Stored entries

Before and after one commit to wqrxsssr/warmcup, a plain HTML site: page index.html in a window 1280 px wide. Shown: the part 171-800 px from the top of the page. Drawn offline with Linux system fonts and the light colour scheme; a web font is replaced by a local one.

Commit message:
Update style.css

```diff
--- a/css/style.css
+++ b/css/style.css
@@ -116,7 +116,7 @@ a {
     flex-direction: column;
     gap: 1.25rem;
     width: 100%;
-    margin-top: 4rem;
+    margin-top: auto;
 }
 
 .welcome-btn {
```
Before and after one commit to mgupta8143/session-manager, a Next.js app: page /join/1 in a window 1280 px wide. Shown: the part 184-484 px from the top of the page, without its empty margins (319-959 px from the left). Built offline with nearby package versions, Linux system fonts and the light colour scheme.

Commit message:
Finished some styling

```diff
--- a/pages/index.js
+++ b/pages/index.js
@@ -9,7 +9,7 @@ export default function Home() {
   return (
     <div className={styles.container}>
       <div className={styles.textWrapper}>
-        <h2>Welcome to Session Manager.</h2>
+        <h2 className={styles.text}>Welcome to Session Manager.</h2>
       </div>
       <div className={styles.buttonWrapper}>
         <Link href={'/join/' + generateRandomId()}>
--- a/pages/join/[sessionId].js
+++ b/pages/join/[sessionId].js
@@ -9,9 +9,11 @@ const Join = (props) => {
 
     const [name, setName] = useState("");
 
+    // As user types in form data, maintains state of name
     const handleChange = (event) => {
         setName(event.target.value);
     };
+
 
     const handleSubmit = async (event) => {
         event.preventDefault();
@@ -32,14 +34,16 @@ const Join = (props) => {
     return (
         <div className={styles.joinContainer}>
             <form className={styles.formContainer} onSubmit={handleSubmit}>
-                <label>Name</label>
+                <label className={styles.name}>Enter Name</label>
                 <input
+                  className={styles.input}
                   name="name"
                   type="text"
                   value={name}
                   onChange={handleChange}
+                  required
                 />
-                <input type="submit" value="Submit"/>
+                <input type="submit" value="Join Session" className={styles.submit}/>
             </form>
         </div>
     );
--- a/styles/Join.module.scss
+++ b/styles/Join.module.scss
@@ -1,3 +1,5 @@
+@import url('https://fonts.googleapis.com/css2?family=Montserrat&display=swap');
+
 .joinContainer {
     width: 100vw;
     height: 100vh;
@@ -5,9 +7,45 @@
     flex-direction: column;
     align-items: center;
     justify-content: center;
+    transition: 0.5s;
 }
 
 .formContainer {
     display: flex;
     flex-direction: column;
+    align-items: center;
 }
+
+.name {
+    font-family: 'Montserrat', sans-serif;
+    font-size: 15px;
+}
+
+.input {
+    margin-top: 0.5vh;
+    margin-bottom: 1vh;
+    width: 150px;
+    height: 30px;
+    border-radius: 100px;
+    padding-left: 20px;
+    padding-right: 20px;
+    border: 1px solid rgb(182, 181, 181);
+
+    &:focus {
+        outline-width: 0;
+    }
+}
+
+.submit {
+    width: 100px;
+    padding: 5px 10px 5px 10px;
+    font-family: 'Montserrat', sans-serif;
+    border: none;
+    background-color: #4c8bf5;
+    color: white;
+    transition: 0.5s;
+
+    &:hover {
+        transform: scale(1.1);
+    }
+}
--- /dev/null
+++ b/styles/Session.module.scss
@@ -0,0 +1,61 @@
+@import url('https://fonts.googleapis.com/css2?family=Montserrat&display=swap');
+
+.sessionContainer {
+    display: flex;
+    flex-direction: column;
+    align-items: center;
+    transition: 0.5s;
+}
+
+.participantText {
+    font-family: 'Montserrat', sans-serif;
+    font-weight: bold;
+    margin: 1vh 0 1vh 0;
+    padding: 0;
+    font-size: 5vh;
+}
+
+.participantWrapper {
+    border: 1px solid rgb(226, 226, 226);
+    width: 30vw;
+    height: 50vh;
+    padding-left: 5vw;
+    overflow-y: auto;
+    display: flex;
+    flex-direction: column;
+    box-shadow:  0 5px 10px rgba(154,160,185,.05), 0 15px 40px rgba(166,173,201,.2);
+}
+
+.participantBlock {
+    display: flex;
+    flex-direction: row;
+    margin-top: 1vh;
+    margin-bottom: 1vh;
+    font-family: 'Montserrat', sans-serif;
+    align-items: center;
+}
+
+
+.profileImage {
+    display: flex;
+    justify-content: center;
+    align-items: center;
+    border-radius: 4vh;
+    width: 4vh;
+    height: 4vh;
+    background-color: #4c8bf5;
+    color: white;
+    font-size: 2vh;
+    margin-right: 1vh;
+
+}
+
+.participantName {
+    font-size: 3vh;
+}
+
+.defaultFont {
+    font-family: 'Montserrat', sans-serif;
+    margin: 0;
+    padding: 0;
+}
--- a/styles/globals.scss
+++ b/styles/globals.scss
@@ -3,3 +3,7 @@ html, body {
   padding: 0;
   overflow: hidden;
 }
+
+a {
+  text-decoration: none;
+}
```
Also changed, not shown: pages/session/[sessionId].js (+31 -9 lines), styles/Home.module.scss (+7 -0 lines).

Try it:
Your answer must be one number: the count of lines in the entries that contain the string "className".

Exercise result:
9